WHAT IS REQUIRED: Produce a verbatim copy of the entries listed below.
[[ DATA FOR THIS EXERCISE, beginning ]]
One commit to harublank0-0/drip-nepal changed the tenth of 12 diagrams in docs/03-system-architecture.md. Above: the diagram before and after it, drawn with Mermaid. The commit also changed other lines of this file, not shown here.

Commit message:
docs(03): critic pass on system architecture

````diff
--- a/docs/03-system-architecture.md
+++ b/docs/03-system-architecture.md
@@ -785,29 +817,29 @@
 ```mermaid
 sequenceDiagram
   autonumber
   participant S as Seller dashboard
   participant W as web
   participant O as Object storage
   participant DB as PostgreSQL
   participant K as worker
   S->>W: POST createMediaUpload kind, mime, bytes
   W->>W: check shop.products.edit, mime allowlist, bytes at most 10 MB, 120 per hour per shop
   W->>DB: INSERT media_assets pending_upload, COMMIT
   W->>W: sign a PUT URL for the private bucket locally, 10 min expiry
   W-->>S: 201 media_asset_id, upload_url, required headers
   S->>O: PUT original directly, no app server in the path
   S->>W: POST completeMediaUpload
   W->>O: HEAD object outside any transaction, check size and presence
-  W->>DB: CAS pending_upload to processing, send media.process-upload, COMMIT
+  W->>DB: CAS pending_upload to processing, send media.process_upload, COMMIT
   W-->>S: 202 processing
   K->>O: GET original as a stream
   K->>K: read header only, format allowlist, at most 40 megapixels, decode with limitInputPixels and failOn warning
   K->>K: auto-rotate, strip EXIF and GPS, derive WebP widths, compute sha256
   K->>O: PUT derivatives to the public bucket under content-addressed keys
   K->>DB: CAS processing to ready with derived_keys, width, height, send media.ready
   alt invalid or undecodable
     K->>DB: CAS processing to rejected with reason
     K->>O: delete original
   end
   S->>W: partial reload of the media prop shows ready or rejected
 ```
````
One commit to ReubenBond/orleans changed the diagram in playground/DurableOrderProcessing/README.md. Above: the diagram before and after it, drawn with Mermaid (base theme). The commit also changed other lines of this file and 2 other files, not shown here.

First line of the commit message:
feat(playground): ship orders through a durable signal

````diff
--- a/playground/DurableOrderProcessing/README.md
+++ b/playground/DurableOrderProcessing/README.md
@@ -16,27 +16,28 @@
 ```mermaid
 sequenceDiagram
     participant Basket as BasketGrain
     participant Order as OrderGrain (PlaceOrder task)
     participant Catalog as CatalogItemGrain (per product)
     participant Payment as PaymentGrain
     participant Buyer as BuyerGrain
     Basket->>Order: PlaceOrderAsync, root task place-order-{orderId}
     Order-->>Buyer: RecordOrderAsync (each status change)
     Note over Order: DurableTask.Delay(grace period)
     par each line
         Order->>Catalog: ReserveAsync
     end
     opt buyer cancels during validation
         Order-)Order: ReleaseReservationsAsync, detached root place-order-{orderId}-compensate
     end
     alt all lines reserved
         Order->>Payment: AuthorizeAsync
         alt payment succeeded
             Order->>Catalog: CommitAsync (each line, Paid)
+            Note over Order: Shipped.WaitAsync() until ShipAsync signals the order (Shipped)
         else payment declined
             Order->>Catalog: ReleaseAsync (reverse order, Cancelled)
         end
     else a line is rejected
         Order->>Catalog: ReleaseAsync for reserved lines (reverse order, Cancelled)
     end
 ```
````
[[ DATA FOR THIS EXERCISE, end ]]
EXPECTED ANSWER:
One commit to harublank0-0/drip-nepal changed the tenth of 12 diagrams in docs/03-system-architecture.md. Above: the diagram before and after it, drawn with Mermaid. The commit also changed other lines of this file, not shown here.

Commit message:
docs(03): critic pass on system architecture

````diff
--- a/docs/03-system-architecture.md
+++ b/docs/03-system-architecture.md
@@ -785,29 +817,29 @@
 ```mermaid
 sequenceDiagram
   autonumber
   participant S as Seller dashboard
   participant W as web
   participant O as Object storage
   participant DB as PostgreSQL
   participant K as worker
   S->>W: POST createMediaUpload kind, mime, bytes
   W->>W: check shop.products.edit, mime allowlist, bytes at most 10 MB, 120 per hour per shop
   W->>DB: INSERT media_assets pending_upload, COMMIT
   W->>W: sign a PUT URL for the private bucket locally, 10 min expiry
   W-->>S: 201 media_asset_id, upload_url, required headers
   S->>O: PUT original directly, no app server in the path
   S->>W: POST completeMediaUpload
   W->>O: HEAD object outside any transaction, check size and presence
-  W->>DB: CAS pending_upload to processing, send media.process-upload, COMMIT
+  W->>DB: CAS pending_upload to processing, send media.process_upload, COMMIT
   W-->>S: 202 processing
   K->>O: GET original as a stream
   K->>K: read header only, format allowlist, at most 40 megapixels, decode with limitInputPixels and failOn warning
   K->>K: auto-rotate, strip EXIF and GPS, derive WebP widths, compute sha256
   K->>O: PUT derivatives to the public bucket under content-addressed keys
   K->>DB: CAS processing to ready with derived_keys, width, height, send media.ready
   alt invalid or undecodable
     K->>DB: CAS processing to rejected with reason
     K->>O: delete original
   end
   S->>W: partial reload of the media prop shows ready or rejected
 ```
````
One commit to ReubenBond/orleans changed the diagram in playground/DurableOrderProcessing/README.md. Above: the diagram before and after it, drawn with Mermaid (base theme). The commit also changed other lines of this file and 2 other files, not shown here.

First line of the commit message:
feat(playground): ship orders through a durable signal

````diff
--- a/playground/DurableOrderProcessing/README.md
+++ b/playground/DurableOrderProcessing/README.md
@@ -16,27 +16,28 @@
 ```mermaid
 sequenceDiagram
     participant Basket as BasketGrain
     participant Order as OrderGrain (PlaceOrder task)
     participant Catalog as CatalogItemGrain (per product)
     participant Payment as PaymentGrain
     participant Buyer as BuyerGrain
     Basket->>Order: PlaceOrderAsync, root task place-order-{orderId}
     Order-->>Buyer: RecordOrderAsync (each status change)
     Note over Order: DurableTask.Delay(grace period)
     par each line
         Order->>Catalog: ReserveAsync
     end
     opt buyer cancels during validation
         Order-)Order: ReleaseReservationsAsync, detached root place-order-{orderId}-compensate
     end
     alt all lines reserved
         Order->>Payment: AuthorizeAsync
         alt payment succeeded
             Order->>Catalog: CommitAsync (each line, Paid)
+            Note over Order: Shipped.WaitAsync() until ShipAsync signals the order (Shipped)
         else payment declined
             Order->>Catalog: ReleaseAsync (reverse order, Cancelled)
         end
     else a line is rejected
         Order->>Catalog: ReleaseAsync for reserved lines (reverse order, Cancelled)
     end
 ```
````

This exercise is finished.